1. I bought $14.69 worth of pork loin at the grocery store today (0.98 lb @ $14.99 / lb). This seemed extravagant and stupid (is it? it is) but I had no basis for comparison, not being a regular purchaser of loin, nor of any flesh-based products (I don't like cooking meat). But I've had this Real Simple recipe sitting on my coffee table since I moved in and that seemed like a sad way to lead a life. Stupid loin for everybody! Long live the loin!

2. Thanks to a tip from a friend I just procured a ticket for an encore showing of Eugene Onegin at the cinema on Wednesday. It was the very first production I saw at the Met when I moved to New York (Feb 07, yo) and it is burned into my best memories forevermore. If you're smart, you'll join me (in spirit; no stalkers!). p.s. I will be crying, which is not unusual vis-à-vis me and this opera. Or any opera. They really hit me in the hambone.

3. From a Talk of the Town piece by Nicolas Niarchos on pirate radio stations in the New Yorker: "Between 87.9 and 92.1 FM, Goren counted eleven illegal stations, whose hosts mainly spoke Creole or accented English. Pirates, he said, 'offer a kind of programming that their audiences depend on. Spiritual sustenance, news, immigration information, music created at home or in the new home, here.' "

The human condition! Like wildfires, or wild flowers, people will poke through no matter what.

4. From Donald Hall's The Best Day the Worst Day, another kind of community:

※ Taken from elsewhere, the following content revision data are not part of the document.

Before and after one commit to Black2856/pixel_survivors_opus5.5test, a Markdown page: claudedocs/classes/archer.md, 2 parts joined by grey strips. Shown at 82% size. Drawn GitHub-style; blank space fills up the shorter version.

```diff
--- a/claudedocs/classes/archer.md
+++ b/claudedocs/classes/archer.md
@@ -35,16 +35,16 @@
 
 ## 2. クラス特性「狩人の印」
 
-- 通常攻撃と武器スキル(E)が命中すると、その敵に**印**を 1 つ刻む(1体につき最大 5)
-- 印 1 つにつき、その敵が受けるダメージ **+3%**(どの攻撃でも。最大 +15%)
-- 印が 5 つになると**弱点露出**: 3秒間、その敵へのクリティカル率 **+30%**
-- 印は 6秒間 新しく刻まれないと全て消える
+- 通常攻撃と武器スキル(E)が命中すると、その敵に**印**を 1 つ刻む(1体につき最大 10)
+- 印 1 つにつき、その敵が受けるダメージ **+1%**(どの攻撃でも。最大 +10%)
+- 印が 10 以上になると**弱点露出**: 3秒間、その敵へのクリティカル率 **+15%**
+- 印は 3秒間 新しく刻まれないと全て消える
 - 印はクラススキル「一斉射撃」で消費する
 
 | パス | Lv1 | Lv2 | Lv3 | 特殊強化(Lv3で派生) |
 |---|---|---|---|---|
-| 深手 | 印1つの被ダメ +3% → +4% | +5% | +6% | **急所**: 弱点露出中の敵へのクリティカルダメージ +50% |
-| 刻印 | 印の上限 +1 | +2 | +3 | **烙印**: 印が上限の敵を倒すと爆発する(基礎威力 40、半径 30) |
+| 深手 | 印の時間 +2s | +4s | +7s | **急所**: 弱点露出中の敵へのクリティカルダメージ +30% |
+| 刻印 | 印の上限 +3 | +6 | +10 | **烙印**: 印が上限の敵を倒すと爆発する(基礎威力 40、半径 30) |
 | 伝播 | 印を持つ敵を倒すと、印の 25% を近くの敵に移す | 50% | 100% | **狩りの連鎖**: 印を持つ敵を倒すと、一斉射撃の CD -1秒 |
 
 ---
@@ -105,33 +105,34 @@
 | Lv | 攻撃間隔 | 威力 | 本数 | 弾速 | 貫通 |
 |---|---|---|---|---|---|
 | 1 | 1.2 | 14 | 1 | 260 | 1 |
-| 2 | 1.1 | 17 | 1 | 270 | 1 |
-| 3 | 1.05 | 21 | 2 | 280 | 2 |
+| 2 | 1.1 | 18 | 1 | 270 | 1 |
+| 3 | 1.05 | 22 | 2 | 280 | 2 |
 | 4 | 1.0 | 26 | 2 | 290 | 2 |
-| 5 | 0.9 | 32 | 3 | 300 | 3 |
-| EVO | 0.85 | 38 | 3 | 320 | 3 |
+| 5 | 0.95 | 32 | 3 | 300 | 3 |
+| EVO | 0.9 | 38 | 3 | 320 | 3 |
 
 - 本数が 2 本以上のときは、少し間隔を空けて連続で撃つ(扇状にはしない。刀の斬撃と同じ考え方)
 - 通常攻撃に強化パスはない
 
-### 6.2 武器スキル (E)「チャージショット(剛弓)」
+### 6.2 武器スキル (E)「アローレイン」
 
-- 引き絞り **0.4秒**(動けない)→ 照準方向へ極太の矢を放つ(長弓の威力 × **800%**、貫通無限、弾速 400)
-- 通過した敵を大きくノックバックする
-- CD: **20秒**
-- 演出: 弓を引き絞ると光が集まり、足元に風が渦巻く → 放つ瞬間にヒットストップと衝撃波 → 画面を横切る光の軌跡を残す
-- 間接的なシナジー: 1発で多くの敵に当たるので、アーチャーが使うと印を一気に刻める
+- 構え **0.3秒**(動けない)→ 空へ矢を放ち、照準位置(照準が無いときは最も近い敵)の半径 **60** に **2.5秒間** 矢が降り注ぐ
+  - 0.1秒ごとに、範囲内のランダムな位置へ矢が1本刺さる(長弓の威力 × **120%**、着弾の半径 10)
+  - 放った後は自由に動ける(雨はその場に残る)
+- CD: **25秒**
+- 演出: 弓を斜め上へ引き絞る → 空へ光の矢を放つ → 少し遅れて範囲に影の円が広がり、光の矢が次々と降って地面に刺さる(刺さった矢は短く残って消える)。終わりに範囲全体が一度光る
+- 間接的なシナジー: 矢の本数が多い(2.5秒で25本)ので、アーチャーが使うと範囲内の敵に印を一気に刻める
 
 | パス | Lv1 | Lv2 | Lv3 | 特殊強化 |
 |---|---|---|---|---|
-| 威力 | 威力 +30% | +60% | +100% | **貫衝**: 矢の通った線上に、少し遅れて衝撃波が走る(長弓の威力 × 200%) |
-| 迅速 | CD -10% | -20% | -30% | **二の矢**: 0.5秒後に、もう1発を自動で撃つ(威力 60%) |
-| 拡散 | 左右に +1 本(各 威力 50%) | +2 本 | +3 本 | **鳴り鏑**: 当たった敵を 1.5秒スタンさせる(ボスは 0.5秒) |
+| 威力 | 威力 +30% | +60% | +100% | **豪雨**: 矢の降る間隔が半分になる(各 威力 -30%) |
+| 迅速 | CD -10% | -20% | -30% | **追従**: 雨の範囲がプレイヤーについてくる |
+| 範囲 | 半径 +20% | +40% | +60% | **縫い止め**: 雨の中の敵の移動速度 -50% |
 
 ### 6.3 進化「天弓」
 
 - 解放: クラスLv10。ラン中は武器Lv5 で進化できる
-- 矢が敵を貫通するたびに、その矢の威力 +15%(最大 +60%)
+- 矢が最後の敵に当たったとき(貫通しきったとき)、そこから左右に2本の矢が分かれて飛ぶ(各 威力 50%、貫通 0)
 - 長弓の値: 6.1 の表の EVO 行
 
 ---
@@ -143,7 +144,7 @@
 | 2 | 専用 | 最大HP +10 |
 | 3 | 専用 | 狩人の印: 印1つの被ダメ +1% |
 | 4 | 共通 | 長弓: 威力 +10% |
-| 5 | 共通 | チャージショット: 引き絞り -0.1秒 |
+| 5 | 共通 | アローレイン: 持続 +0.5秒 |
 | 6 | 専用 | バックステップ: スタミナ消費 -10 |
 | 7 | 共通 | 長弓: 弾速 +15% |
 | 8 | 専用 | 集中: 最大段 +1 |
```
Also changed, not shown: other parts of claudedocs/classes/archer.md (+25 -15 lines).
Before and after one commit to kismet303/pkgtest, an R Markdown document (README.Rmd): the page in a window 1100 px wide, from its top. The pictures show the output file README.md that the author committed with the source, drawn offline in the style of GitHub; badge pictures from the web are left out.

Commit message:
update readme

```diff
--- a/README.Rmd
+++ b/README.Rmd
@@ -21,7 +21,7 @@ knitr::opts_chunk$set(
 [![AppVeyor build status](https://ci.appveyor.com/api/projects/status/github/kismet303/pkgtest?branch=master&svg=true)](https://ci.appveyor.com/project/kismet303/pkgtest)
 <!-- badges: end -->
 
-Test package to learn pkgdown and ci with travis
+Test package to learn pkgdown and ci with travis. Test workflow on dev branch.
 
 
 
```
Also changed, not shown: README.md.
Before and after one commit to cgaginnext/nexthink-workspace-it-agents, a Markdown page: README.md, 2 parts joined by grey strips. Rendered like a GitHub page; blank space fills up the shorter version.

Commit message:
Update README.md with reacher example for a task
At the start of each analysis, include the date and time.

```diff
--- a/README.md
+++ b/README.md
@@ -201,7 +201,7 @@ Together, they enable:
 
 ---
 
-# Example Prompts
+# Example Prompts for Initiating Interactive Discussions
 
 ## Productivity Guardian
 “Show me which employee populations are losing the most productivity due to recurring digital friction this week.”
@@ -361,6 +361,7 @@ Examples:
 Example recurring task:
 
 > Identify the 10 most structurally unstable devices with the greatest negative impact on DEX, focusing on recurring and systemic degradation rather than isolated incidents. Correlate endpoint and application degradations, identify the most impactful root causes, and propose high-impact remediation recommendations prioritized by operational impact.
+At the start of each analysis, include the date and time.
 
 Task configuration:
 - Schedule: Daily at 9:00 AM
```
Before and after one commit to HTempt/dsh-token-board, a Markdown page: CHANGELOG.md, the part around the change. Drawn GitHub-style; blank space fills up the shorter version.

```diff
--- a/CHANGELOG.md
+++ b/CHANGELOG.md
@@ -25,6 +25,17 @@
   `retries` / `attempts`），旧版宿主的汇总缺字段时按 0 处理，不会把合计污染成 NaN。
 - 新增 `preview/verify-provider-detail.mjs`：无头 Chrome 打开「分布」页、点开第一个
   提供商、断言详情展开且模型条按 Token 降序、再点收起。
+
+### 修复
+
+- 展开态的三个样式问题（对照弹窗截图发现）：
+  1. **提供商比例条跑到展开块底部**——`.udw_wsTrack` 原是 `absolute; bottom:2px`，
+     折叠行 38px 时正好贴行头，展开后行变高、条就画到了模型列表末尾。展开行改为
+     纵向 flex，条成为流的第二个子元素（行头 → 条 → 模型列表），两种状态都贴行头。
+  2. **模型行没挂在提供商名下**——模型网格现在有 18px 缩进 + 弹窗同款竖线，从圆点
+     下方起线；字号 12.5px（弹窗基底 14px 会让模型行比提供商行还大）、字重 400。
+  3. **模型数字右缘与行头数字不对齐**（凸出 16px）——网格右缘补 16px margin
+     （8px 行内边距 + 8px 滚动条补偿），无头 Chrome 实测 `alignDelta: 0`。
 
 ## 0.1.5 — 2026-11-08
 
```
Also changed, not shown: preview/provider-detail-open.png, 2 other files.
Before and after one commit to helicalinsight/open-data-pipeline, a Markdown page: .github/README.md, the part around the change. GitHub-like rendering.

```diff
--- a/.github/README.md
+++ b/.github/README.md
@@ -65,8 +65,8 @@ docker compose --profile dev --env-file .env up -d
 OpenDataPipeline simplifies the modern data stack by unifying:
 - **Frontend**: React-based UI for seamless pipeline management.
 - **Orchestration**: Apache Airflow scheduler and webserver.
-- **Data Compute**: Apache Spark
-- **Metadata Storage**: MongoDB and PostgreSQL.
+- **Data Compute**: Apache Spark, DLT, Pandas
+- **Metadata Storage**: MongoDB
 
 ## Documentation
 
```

Bob Thornly, who owned the store four hundred yards away around a curve, dispensed not only gas and food and hardware and stovepipe and New Hampshire ashtrays, but also facilitations. I told him I needed a typist and he thought of Lois Fierro, half a mile farther down the road, who handled my letters and manuscript for two decades. At the store I picked up the Globe every morning. We shopped there for milk and sundries. Jane bought crockery there that sits in the pantry still. In November I found felt-lined boots for winter. We dropped in at Thornly's a couple of times a day, chatted with Bob, gossiped with neighbors, and heard new jokes. My cousin Ansel told us it got so cold he saw a fox putting jumper cables on a jackrabbit. Jane called Thornly's store a continual party.